State officials are seeking comment on public access areas, including two on Auxvasse Creek in Callaway County.
The Missouri Department of Conservation officials are in a multi-year process of updating a 15-year Conservation Area Management Plan for the Loutre District. This plan would go through 2032.
The draft management plan for Loutre District accesses includes the Hams Prairie Access (28 acres) and the Moores Mill Access (101 acres) in Callaway County, and Loutre Lick Access (163 acres) in Montgomery County. MDC manages these areas to provide public fishing access to Auxvasse Creek and the Loutre River for small boats, plus wade- and bank-angling, while protecting stream banks from excessive erosion and maintaining healthy riparian corridors.
The plan lists parking areas at all three sites, but no concrete ramps. No boat slides are available at either Callaway County site, but there is a campsite area at Moores Mill access.

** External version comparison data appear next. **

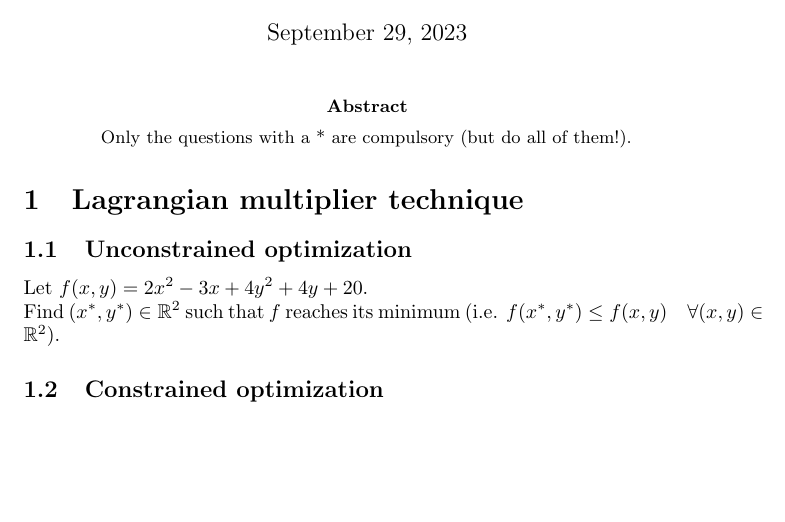
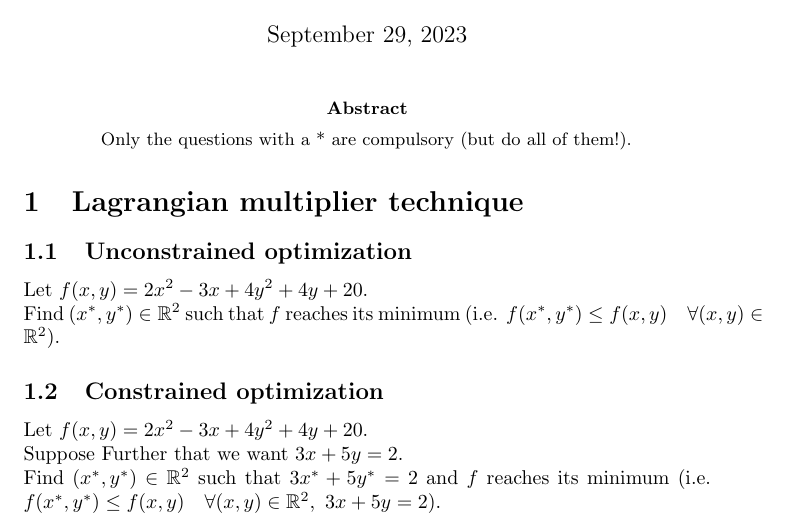
Before and after one commit to pauldubois98/RefresherMaths2023, a LaTeX problem sheet (ExercisesSet6/ExercisesSVM.tex): part of the page, cut so that both start at the same text, the shorter picture padded with empty space. Compiled offline with pdfLaTeX.

Commit message:
constraind optim ex

```diff
--- a/ExercisesSet6/ExercisesSVM.tex
+++ b/ExercisesSet6/ExercisesSVM.tex
@@ -37,7 +37,9 @@
 	Find $(x^*,y^*) \in \R^2$ such that $f$ reaches its minimum (i.e. $f(x^*,y^*) \leq f(x,y) \quad \forall (x,y) \in \R^2$).
 
 	\subsection{Constrained optimization}
-
+	Let $f(x,y) = 2x^2-3x + 4y^2 + 4y +20$.\\
+	Suppose Further that we want $3x + 5y = 2$.\\
+	Find $(x^*,y^*) \in \R^2$ such that $3x^* + 5y^* = 2$ and $f$ reaches its minimum (i.e. $f(x^*,y^*) \leq f(x,y) \quad \forall (x,y) \in \R^2,\ 3x + 5y = 2$).
 
 
 \end{document}
```
Also changed, not shown: ExercisesSet6/ExercisesSVM.pdf.
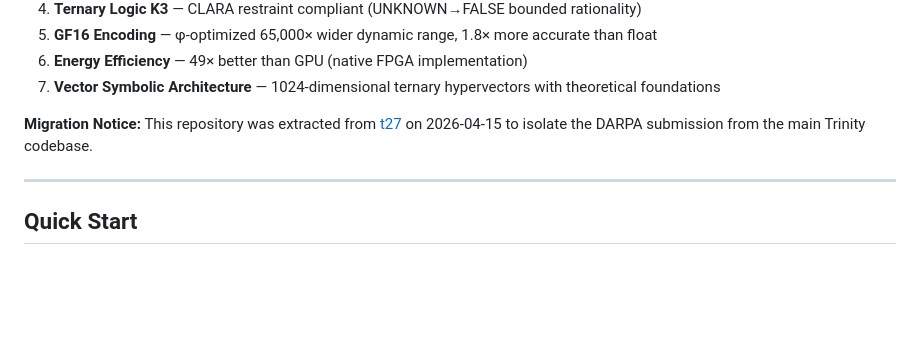
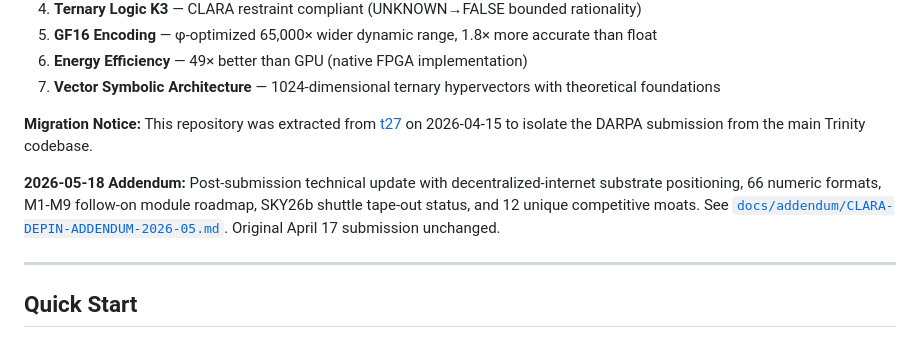
Before and after one commit to gHashTag/trinity-clara, a Markdown page: README.md, the part around the change. Drawn GitHub-style; blank space fills up the shorter version.

```diff
--- a/README.md
+++ b/README.md
@@ -30,6 +30,8 @@ This repository contains formal specifications, evidence packages, working examp
 7. **Vector Symbolic Architecture** — 1024-dimensional ternary hypervectors with theoretical foundations
 
 **Migration Notice:** This repository was extracted from [t27](https://github.com/gHashTag/t27) on 2026-04-15 to isolate the DARPA submission from the main Trinity codebase.
+
+**2026-05-18 Addendum:** Post-submission technical update with decentralized-internet substrate positioning, 66 numeric formats, M1-M9 follow-on module roadmap, SKY26b shuttle tape-out status, and 12 unique competitive moats. See [`docs/addendum/CLARA-DEPIN-ADDENDUM-2026-05.md`](docs/addendum/CLARA-DEPIN-ADDENDUM-2026-05.md). Original April 17 submission unchanged.
 
 ---
 
```
Also changed, not shown: docs/addendum/CLARA-DEPIN-ADDENDUM-2026-05.md (added, +282 -0 lines).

According to the plan, the Hams Prairie access includes 28 acres purchased in 1989 from a Donald DeMeyer to be used as a public fishing access. This parcel had a quarter-mile of stream frontage and is located about five miles upstream from the Missouri River. A parking lot was constructed in 1992 off County Road 428 and was upgraded in 2002.
The original 38-acre tract at Moores Mill access was purchased in 1978 from the Infortunio family with additional purchases made later. The stream frontage is 1.5 miles. A parking lot is located off County Road 139 with primitive camping available. This site is about three miles southeast of Calwood and can be accessed off Route JJ.
A draft management plan for the Department's Loutre District Accesses is available for public review through Nov. 30. To preview this draft management plan and share comments online, visit mdc.mo.gov/areaplans. There, residents can also comment on a proposed management plan for Mexico area fishing lakes.
These Conservation Area Management Plans focus on natural resource management and public use on conservation areas. The plans do not address regulations on hunting, fishing and other area uses, which are set by the Conservation Commission and enforced under the Wildlife Code of Missouri.
MDC officials will consider all ideas received and will work to balance the issues and interests identified with the responsibility of managing areas for the present and future benefits to forest, fish, wildlife and people. Decisions will be based on the property's purpose, its physical and biological conditions and capabilities, the best roles of the property in its local, regional, and statewide context, and on the professional expertise of MDC staff.
Statewide, MDC conservation areas cover almost 1 million public acres for the purpose of restoring and conserving forest, fish and wildlife resources, and for providing opportunities for all citizens to use, enjoy and learn about these resources. Most Missourians are within a 30-minute drive of an MDC conservation area.